Pre-war Iraq and Syria: closer than we thought

I wonder what else passed back and forth over their borders during the UN sanctions?

IRS Docs Detail Ties Between Syria, Iraq

WASHINGTON β€” Syria had $3 billion in illegal oil-import and arms-export deals with Iraq during Saddam Hussein’s regime, according to documents obtained by the House International Relations Committee.

The documents, prepared by IRS special agents, have emerged as a new avenue in Congress’ investigation into the scandal-plagued U.N. Oil-for-Food program. Congressional investigators on Wednesday will hold a 10:30 a.m. EDT hearing to probe the actions of Syria and President Bashar Assad.

Click here to read the documents released by the House International Relations Committee (pdf file).

Investigators said that for Baghdad, the relationship was attractive because Syria could buy more oil under better financial deals than other Iraqi clients. Damascus, meanwhile, was more willing than any other neighboring state to allow military goods to be shipped to Iraq through its borders.

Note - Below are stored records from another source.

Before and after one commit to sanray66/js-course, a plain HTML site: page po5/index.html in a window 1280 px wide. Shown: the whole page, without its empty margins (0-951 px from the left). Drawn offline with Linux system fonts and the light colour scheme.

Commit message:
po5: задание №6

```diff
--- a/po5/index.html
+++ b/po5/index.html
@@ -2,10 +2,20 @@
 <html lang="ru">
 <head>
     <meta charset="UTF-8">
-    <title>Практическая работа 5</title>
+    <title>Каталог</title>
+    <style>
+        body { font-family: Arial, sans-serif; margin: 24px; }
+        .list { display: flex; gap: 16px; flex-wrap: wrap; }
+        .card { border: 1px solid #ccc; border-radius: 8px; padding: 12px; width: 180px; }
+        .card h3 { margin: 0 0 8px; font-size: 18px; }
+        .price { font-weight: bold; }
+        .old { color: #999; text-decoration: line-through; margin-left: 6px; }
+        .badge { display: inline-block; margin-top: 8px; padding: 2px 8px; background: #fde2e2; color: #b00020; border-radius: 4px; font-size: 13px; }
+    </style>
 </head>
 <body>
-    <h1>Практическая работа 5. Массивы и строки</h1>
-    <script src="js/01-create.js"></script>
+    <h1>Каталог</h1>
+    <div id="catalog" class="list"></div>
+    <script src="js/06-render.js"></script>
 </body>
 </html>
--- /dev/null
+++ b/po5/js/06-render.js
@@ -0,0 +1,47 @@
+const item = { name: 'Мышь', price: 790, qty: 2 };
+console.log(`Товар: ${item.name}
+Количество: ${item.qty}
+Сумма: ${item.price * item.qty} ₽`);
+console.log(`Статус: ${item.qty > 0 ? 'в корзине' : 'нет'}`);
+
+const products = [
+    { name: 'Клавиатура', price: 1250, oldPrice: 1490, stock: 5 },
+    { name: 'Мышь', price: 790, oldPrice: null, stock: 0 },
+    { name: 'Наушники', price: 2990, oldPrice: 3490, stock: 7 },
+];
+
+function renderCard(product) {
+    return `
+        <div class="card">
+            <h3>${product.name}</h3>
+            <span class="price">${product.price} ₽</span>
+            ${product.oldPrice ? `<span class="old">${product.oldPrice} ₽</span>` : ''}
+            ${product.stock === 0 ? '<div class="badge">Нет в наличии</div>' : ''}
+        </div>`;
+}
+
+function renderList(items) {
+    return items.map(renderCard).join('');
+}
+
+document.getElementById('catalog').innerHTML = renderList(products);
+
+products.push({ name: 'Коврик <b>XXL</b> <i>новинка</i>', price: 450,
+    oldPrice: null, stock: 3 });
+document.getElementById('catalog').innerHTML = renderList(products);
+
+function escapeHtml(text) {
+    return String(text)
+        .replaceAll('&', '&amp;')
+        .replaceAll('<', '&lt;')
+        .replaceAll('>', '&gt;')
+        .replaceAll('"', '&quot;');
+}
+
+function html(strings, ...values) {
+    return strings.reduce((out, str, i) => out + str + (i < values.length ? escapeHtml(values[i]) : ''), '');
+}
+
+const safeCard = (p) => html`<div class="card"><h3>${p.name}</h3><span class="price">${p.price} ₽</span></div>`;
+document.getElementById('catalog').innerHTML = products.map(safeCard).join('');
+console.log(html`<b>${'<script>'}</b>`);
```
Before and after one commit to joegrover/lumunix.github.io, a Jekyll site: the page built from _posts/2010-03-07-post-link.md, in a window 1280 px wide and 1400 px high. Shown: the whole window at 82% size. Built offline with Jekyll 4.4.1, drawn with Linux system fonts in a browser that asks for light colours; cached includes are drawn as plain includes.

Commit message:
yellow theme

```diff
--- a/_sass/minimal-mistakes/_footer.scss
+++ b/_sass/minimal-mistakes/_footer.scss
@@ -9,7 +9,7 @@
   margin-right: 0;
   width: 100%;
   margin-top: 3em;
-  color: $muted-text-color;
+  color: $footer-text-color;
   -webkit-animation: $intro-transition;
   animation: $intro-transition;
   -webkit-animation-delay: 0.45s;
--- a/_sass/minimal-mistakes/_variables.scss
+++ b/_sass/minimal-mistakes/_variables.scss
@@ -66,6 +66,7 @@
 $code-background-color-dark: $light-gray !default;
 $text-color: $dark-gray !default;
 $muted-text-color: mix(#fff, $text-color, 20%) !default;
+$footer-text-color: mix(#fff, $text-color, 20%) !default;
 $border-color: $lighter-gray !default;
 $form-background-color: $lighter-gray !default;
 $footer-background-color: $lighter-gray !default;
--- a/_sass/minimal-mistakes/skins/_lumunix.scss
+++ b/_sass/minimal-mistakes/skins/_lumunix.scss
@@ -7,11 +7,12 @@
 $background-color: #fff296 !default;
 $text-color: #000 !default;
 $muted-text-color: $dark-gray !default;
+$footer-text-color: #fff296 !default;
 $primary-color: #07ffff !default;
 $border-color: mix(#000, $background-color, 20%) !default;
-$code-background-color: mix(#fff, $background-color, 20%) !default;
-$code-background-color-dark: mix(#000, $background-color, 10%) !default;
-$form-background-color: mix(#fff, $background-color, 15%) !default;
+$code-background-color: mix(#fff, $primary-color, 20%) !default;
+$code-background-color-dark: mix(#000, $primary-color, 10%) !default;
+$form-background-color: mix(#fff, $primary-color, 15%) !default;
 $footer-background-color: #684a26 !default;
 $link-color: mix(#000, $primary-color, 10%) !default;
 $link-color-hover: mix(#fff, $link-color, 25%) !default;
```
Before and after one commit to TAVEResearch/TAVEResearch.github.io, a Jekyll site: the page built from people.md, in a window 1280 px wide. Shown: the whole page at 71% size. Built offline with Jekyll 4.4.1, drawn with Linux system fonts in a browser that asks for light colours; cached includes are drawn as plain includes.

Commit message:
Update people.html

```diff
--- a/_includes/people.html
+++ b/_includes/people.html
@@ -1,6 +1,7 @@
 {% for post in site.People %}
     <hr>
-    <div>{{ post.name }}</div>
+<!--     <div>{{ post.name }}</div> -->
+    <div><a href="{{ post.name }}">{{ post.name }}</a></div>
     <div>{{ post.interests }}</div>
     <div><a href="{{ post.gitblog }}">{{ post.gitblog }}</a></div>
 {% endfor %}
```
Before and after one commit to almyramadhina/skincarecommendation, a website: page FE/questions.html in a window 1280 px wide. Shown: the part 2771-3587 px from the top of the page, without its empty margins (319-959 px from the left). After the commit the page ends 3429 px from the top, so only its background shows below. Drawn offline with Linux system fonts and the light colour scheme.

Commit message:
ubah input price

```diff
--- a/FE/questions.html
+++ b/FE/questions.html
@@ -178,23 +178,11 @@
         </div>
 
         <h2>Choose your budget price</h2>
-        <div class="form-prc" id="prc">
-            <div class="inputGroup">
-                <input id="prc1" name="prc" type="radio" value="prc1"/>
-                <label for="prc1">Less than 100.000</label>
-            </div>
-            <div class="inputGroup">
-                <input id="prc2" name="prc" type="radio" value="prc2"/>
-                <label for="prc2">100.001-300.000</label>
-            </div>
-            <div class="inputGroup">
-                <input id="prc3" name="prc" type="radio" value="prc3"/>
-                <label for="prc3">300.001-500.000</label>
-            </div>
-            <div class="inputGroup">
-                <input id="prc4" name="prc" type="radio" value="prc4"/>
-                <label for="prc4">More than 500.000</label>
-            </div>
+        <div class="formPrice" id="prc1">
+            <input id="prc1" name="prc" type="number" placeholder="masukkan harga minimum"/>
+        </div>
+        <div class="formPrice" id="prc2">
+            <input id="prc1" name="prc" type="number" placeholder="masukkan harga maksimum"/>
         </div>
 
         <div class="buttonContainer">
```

Following the collapse of Saddam Hussein’s government in 2003, IRS criminal investigators opened an inquiry into Iraqi operations of Oil-for-Food and interviewed numerous mid-level government officials, former Iraqi ministers and other imprisoned officials and supplied information to Congress, CIA and IRS.

Commercial transactions and deposits were uncovered that implicated the Syrian government in the Oil-for-Food scandal.

The IRS learned through its interviews that Iraq’s State Oil Marketing Organization (SOMO) maintained accounts at the Commercial Bank of Syria (CBS) that received funds from the oil sales to Syria. Beginning in June 2000 and lasting until March 2003, Iraq and Syria set up a border trade protocol, which ultimately resulted in $3 billion worth of Iraqi oil being imported by Syria.

IRS investigators have concluded that the money was funneled through these accounts. About 40 percent was paid in cash while the other 60 percent came in “goods” such as arms.

Both the imports of oil and the exports of military supplies were illegal under U.N. sanctions imposed after the first Gulf War.

Looks like now, though, Iraq and Syria’s friendly days are coming to an end. The new Iraqi govt is getting tough with Syria and demanding Syria stop the infiltration of terrorists coming into Iraq from their country. Captain Ed has more.